Exercise materials below:
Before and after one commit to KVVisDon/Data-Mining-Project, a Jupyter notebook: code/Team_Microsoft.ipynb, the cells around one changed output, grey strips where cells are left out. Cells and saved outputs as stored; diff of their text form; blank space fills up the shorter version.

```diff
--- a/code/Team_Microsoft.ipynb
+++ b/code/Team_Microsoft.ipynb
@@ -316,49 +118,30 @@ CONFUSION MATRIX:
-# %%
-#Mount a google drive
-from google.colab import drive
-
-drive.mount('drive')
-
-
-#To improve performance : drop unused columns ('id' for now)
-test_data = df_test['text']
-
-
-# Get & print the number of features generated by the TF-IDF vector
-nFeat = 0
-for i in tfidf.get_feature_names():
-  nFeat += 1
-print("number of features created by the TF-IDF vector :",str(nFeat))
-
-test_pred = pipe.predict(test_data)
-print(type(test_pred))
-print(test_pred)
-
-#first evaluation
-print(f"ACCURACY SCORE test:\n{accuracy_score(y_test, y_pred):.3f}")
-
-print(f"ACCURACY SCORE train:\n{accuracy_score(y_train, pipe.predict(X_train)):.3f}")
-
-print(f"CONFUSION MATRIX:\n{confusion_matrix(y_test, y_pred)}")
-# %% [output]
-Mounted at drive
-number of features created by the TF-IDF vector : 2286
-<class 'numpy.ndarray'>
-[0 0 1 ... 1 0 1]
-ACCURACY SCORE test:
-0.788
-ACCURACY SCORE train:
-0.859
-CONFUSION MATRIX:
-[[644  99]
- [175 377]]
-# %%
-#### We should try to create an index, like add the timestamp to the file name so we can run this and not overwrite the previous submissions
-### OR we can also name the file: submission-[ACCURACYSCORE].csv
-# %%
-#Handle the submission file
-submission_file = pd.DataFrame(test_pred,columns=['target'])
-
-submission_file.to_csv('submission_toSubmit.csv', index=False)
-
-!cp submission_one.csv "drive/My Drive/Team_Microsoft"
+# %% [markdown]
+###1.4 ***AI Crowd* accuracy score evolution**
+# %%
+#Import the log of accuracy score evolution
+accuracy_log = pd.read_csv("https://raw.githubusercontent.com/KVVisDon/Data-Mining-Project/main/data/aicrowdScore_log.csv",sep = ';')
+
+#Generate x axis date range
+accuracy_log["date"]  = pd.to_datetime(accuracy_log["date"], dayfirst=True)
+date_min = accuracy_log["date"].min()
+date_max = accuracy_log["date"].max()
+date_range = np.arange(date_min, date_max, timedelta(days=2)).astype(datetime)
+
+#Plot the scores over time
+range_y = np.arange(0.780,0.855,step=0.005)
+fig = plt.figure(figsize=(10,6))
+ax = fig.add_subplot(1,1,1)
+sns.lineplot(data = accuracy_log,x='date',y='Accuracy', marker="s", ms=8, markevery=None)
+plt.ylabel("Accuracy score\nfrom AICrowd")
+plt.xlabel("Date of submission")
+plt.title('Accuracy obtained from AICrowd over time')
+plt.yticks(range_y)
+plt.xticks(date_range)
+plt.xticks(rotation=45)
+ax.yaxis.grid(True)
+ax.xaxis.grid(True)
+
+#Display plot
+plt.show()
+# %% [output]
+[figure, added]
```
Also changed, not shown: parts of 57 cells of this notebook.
End of Exercise materials.
Exercise materials below:
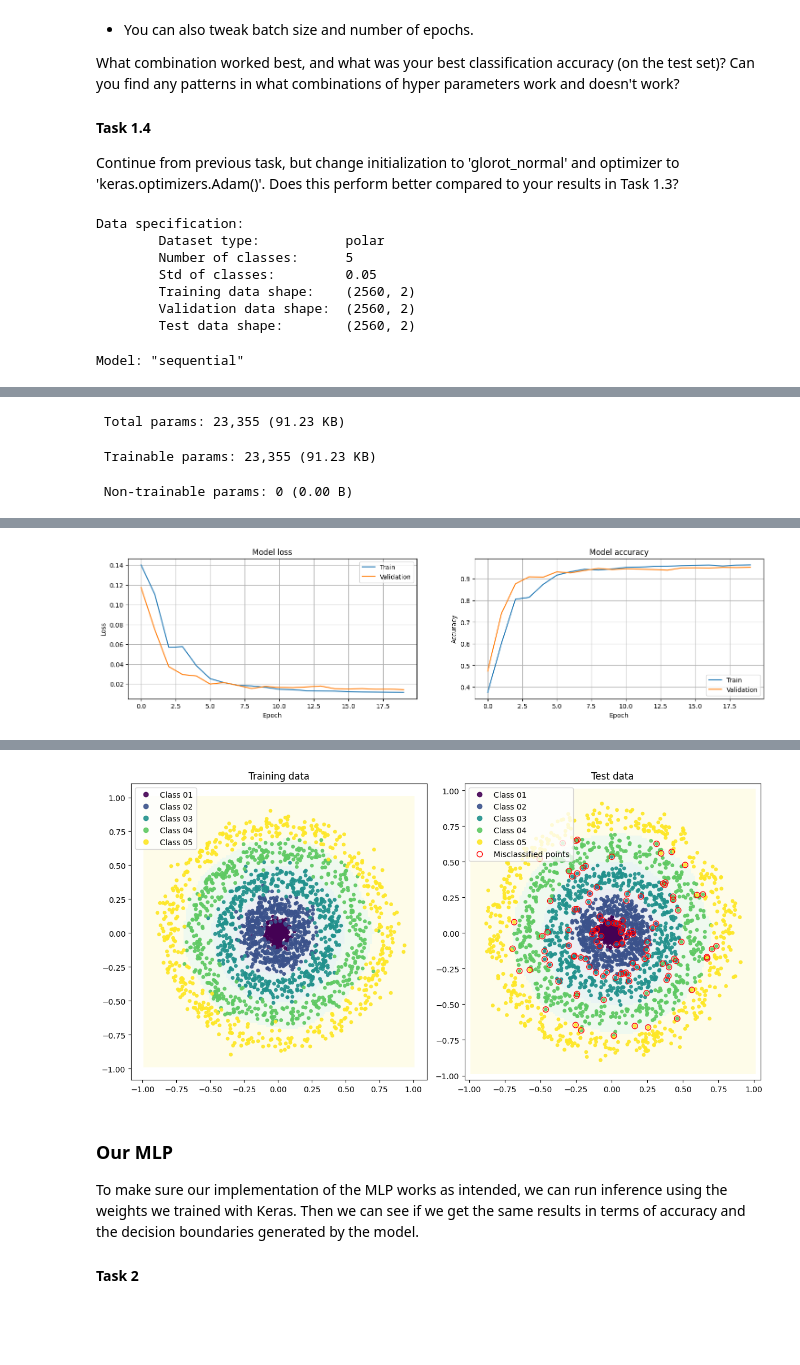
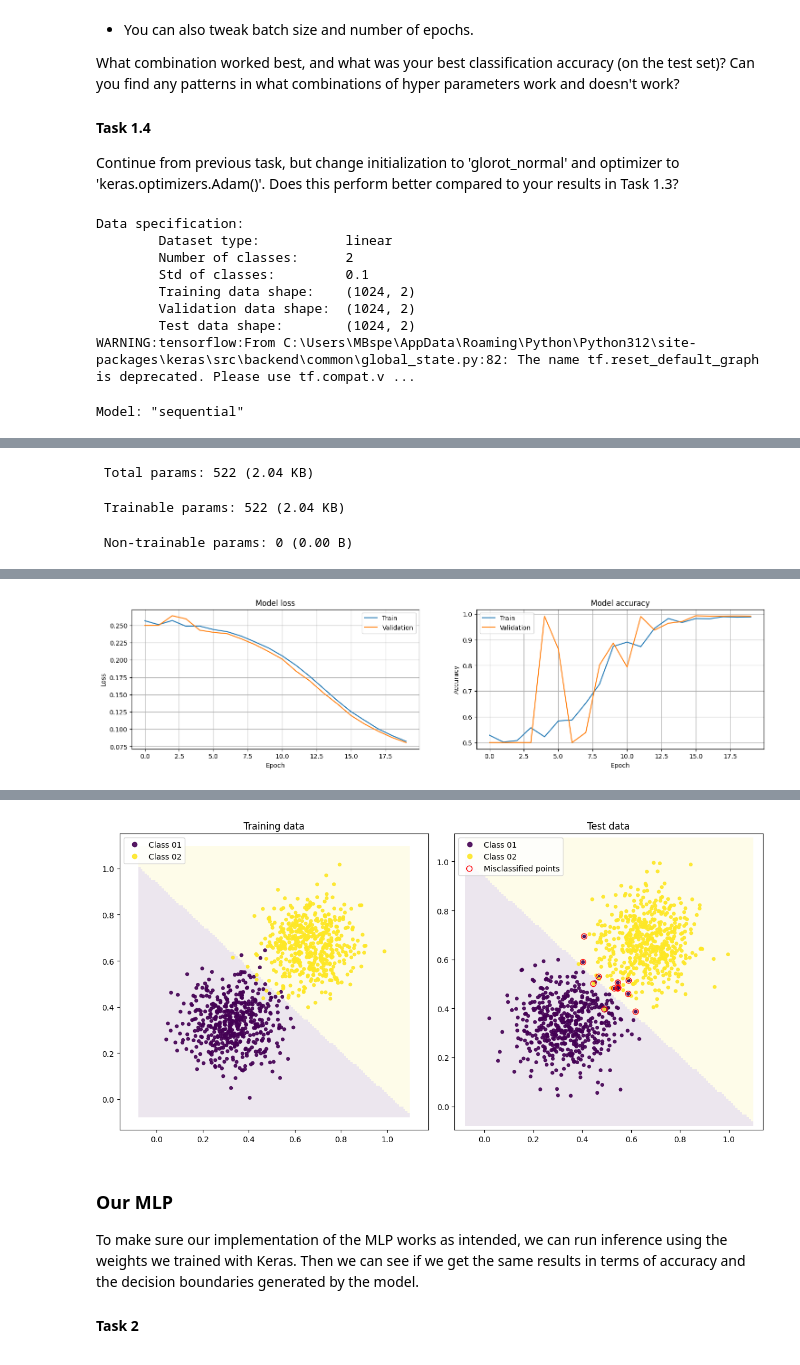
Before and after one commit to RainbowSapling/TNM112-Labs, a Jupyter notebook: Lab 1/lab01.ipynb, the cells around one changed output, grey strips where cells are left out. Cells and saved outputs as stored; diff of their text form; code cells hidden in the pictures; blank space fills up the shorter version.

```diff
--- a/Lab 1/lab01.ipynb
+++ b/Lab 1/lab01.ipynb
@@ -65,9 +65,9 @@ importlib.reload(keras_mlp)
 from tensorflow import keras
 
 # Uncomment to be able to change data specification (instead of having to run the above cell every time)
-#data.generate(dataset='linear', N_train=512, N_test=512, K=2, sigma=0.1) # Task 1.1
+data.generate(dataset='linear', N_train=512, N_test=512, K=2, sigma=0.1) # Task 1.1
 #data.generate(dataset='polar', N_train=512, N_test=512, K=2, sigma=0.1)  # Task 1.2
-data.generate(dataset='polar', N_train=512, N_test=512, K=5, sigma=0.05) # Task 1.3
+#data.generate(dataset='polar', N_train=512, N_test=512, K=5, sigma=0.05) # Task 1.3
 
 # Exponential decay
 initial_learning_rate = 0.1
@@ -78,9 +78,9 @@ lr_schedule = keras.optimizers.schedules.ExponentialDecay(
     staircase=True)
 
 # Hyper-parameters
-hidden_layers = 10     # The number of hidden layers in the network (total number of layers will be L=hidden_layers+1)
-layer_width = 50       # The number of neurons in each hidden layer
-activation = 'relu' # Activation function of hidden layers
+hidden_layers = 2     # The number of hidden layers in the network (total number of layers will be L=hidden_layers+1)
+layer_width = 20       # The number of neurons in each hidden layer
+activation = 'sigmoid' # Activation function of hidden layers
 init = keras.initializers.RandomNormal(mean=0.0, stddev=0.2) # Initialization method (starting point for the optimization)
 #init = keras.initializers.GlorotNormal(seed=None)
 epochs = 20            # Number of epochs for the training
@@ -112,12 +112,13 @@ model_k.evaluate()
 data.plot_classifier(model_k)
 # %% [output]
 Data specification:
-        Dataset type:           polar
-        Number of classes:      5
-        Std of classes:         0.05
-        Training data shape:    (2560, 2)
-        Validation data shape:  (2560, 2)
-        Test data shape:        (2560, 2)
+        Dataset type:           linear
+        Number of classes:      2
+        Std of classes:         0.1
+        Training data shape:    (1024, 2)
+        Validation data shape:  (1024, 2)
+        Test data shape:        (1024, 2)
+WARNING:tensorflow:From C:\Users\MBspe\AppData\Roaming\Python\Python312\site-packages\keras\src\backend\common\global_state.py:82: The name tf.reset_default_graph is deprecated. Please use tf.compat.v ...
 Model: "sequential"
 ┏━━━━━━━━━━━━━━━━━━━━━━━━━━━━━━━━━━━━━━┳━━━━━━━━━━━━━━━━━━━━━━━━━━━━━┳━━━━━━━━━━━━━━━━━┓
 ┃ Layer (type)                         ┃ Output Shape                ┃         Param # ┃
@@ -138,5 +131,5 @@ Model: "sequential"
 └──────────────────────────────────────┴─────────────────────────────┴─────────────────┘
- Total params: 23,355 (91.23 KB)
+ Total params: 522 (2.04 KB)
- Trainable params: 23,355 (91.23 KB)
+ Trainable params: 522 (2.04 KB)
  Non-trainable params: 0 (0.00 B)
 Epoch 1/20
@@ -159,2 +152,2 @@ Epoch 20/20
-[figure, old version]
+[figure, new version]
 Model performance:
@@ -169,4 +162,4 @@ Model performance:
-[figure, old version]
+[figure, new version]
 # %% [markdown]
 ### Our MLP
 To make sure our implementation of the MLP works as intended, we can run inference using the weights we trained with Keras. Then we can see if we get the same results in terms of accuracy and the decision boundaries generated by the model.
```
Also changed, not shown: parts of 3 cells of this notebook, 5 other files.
End of Exercise materials.
**Instructions for the task**
Check each line above for the string "None" and return those that contain it.

**Expected output**
+sns.lineplot(data = accuracy_log,x='date',y='Accuracy', marker="s", ms=8, markevery=None)
 #init = keras.initializers.GlorotNormal(seed=None)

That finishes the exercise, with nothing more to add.